Chinmayee Pradhan is a London-based Indian artist whose practice explores themes of gender, identity, power dynamics, and technology within South Asian culture.
Inspired by Hindu mythology and its intersections with modern life, Chinmayee interrogates the disjunction between a culture that worships powerful goddesses like Kali, but whose women still have to navigate patriarchal structures. Past projects include the multi-media installation "The Cyborg Goddess" advocating a fusion of mechanical and the divine, and the photographic series Mother and Machines/Alien Mother depicting the artist’s mother surrounded by household appliances in various domestic settings. “Even though these machines are made for women to use, they have designs that cater more towards the comfort of men, be it a mixer or a vehicle,” Chinmayee explains.

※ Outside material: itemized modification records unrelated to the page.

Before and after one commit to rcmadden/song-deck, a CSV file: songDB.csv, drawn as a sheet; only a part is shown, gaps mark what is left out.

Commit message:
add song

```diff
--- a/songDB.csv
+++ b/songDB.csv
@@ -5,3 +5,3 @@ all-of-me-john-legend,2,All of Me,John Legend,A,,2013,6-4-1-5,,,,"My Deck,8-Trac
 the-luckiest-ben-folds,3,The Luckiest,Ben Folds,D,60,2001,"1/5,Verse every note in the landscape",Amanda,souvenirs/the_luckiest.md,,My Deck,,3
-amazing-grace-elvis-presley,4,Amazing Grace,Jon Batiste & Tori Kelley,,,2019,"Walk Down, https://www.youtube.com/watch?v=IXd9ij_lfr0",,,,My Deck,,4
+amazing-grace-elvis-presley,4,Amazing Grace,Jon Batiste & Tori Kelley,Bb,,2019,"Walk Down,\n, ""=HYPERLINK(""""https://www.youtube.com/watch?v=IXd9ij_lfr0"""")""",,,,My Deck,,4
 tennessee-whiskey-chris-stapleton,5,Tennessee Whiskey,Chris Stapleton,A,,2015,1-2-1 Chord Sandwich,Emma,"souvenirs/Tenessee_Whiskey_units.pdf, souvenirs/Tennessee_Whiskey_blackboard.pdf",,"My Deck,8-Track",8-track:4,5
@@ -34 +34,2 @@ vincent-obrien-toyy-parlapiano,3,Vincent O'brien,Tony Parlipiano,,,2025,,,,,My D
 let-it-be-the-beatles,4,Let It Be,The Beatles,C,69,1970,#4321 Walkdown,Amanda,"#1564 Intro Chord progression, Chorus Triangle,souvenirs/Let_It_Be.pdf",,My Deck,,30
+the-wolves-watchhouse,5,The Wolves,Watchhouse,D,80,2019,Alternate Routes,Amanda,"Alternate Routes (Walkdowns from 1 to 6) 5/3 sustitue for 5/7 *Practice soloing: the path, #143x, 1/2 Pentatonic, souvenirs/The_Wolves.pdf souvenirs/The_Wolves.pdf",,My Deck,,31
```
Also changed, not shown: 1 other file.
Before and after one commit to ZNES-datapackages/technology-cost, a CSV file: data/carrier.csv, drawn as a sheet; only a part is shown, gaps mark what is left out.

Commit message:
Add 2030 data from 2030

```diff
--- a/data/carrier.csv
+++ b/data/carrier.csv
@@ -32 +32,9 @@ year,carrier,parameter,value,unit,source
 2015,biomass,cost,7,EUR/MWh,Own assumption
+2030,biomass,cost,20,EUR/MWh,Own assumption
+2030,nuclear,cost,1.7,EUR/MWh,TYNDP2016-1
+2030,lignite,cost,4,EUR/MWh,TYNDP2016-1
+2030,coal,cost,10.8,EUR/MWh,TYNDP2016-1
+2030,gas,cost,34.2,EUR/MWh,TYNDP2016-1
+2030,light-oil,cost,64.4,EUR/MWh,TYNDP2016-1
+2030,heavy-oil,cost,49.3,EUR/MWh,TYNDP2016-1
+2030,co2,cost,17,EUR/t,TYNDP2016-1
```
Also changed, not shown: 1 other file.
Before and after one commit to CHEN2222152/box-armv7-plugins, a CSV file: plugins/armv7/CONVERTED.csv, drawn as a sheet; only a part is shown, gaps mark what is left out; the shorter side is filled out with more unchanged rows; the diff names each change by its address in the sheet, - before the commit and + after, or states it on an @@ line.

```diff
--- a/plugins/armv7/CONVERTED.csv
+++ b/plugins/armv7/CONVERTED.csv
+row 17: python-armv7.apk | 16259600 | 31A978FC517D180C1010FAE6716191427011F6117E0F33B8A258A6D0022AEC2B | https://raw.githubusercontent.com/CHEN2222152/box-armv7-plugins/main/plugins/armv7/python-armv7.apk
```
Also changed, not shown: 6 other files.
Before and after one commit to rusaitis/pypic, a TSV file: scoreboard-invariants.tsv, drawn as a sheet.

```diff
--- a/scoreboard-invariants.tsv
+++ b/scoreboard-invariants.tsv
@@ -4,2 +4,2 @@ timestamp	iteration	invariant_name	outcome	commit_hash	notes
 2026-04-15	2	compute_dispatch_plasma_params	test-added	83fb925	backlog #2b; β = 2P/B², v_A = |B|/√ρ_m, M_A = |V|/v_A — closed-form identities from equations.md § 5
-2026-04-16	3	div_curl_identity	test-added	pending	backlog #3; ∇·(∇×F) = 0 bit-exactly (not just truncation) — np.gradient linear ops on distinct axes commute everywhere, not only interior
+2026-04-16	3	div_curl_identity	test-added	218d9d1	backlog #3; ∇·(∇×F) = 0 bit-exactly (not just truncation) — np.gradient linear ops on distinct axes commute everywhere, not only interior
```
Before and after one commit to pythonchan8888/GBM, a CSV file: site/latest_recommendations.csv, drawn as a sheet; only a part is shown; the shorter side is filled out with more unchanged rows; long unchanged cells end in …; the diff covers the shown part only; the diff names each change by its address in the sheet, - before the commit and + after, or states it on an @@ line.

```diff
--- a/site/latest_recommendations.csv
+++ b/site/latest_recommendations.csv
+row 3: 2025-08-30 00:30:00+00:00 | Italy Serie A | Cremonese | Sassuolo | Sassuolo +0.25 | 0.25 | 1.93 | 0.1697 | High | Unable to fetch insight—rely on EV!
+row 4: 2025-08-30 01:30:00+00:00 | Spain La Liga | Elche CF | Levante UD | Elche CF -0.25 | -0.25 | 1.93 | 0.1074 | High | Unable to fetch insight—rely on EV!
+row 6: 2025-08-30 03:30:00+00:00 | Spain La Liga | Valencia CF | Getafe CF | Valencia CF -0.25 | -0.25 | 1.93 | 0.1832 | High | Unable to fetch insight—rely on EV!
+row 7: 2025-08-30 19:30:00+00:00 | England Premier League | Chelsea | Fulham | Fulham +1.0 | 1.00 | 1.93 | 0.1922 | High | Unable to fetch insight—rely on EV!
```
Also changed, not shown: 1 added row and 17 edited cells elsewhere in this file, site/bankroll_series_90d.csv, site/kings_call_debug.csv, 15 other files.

Having graduated earlier this year with an MA in Art and Science from Central Saint Martins, Chinmayee’s degree show installation was shortlisted for the 2023 Cass Art Award. Inspired by her childhood in Odisha in Eastern India – where she returned to live for several years during the COVID-19 pandemic – Chinmayee’s practice is infused with Hindu mythological stories recounted by her grandfather, and with an awareness of the millenia-old temple art and architecture of her province. Her postcolonial, feminist practice encompasses several mediums: from flat acrylic mural paintings to multi-media installations, embroidery, video and photography. “I want my practice to be a middle ground between a new world of digital and domestic technologies and an old world of traditional crafts and myth,” Chinmayee explains.
Chinmayee makes work that demystifies female experience, spaces, sexuality and bodily experience, all within the context of South Asian culture. Many of her works explore the female body and to what extent women have control over the depictions, pleasures and types of labour their bodies experience or perform. “When I start making, it’s always a very basic idea in my head. I love testing out materials, placing so many different materials together in a maximalist approach,” Chinmayee explains. Her recent work uses not only traditional female crafts like beading and textiles, but also the colour red symbolising religious ritual and divine violence.
This year, Chinmayee is continuing to expand her skills in oil painting, soft robotics and electrical repairs. “In India there is a culture of fixing appliances yourself, salvaging parts and reusing appliances. I want to apply this mindset to my own work,” she says. “As an artist, I want to be constantly learning and refining.”